The 26 Review
- What is a Ganglion Cyst A type of fluid-filled sac that develop on the foot or ankle
- Causes Trauma, repetitive stress, tendon injury, genetics
- Symptoms A noticeable lump on the top of the foot, pain and discomfort, numbness, and/or a tingling or burning sensation
- Diagnosis Physical examination, X-rays, MRIs, or Ultrasounds
- Treatment Compression and ice, draining the cyst, or surgery
Let’s take a closer look…
Ganglion cysts are a type of fluid-filled, non-cancerous sac that individuals can develop on the ankles or feet, generally seen on the top of the foot. These cysts occur when the ligaments and joints secrete fluid, due to an injury, trauma, repetitive stress, and/or irritation. When a ganglion cyst presses on a nerve, it can be painful and depending on the location of the cyst, it can restrict movement. Some cysts do not require treatment, however in certain cases, surgery is necessary. The main symptoms of a ganglion cyst include a loss of mobility, pain, numbness, and tingling sensations. If the cyst is on the foot or ankle, patients may feel discomfort or pain when walking or wearing shoes. Overtime, ganglion cysts can increase or decrease in size, either worsening or bettering symptoms.
It’s not exactly known why ganglion cysts form, however, most medical professionals can agree on a few likely reasons. Those reasons include injury or trauma to the foot or ankle, repetitive stress on the foot, and irritation to the nearby tendons or joints. Individuals between the ages of 20-40, as well as women are more likely to develop ganglion cysts, although anyone can develop this condition.
If you have any of the following symptoms it is highly advised to schedule an appointment with your podiatrist.
- A noticeable lump on the top of the foot or on the ankle
- A dull ache or pain near the lump
- Tingling or burning sensations
- Irritation or discomfort when wearing shoes
To diagnose this condition, the medical professional will first conduct a physical exam to see if the cyst causes pain when pressed on. At times, shining a light through the cyst may indicate whether it is solid or fluid filled. Advanced imaging tests, such as X-rays, Ultrasounds, or MRIs may be ordered to help confirm the diagnosis, as well as rule out other conditions. Fluid drawn from the cyst with a needle can also confirm the diagnosis, because fluid from a ganglion cyst is normally thick and clear.

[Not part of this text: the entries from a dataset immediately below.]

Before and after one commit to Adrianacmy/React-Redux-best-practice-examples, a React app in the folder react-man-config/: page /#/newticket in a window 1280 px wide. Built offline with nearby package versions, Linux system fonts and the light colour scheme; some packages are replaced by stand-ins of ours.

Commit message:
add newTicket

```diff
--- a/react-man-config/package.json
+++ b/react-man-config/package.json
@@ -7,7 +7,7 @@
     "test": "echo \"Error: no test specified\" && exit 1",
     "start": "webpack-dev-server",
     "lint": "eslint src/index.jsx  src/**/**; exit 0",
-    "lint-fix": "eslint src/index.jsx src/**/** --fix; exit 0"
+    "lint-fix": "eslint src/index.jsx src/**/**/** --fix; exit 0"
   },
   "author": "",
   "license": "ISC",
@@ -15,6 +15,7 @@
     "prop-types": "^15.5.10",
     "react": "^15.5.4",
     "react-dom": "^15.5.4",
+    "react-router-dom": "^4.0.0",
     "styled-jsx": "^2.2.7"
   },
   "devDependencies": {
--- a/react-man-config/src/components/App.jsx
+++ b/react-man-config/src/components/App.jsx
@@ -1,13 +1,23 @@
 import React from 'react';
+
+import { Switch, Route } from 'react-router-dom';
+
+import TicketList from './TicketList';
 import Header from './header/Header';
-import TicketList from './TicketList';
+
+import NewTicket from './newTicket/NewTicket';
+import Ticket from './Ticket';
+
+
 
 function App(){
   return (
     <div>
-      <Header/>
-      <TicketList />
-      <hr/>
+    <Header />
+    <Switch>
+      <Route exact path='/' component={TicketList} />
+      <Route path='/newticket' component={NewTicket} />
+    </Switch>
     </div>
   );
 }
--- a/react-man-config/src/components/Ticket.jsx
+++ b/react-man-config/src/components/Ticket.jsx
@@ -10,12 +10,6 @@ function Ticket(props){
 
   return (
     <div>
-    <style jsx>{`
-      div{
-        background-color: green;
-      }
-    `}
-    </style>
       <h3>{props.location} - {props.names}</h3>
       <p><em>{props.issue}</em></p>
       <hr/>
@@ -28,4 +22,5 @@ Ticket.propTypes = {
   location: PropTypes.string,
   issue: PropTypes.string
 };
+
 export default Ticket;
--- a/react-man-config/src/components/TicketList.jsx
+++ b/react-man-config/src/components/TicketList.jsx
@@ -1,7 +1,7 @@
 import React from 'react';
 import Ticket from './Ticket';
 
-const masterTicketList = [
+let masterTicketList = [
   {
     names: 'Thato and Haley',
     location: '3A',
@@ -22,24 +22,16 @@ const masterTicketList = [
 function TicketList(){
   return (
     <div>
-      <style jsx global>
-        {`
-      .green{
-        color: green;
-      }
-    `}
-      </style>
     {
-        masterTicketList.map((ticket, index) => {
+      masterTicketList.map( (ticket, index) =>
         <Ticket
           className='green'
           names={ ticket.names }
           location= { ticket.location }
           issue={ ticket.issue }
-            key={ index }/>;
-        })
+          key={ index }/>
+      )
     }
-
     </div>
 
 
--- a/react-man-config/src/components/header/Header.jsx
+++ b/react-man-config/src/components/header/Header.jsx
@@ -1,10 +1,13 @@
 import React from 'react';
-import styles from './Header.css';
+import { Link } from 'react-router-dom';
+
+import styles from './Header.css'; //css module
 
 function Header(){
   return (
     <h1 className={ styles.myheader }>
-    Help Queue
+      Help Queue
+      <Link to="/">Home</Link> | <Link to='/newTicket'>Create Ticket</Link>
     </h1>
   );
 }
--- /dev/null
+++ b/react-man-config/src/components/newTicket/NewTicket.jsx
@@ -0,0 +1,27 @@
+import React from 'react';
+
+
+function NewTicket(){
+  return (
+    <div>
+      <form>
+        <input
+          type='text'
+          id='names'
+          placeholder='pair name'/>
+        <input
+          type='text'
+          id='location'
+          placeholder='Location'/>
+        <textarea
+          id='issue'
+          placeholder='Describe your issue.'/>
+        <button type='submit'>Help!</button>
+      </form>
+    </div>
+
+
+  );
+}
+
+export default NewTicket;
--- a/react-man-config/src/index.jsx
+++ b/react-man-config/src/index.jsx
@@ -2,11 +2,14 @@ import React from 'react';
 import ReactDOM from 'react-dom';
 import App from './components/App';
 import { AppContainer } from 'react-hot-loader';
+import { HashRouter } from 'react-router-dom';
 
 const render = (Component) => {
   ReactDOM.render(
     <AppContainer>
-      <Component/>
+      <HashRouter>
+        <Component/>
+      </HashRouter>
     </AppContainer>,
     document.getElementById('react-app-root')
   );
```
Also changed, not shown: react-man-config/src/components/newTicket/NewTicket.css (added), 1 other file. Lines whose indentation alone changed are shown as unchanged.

While ganglion cysts are rarely serious, individuals should always get any unusual lump on the foot evaluated by a podiatrist to determine the best treatment plan. If the ganglion cyst is not causing pain or interfering with one’s quality of life, treatment may not be needed at all. In these cases, a podiatrist will continue to monitor the ganglion cyst and provide footwear that doesn’t irritate the cyst. When the ganglion cyst is painful or inhibits one’s mobility, there are a few procedures that can be done. The nonsurgical procedure requires draining the fluid from the cyst using steroid medication that helps to shrink the remainder of the cyst. The surgical procedure involves removing the cyst and the stalk that attaches to the joint or tendon. Surgery can injure the nearby blood vessels, nerves, and tendons so it is important to determine if surgery is right for you.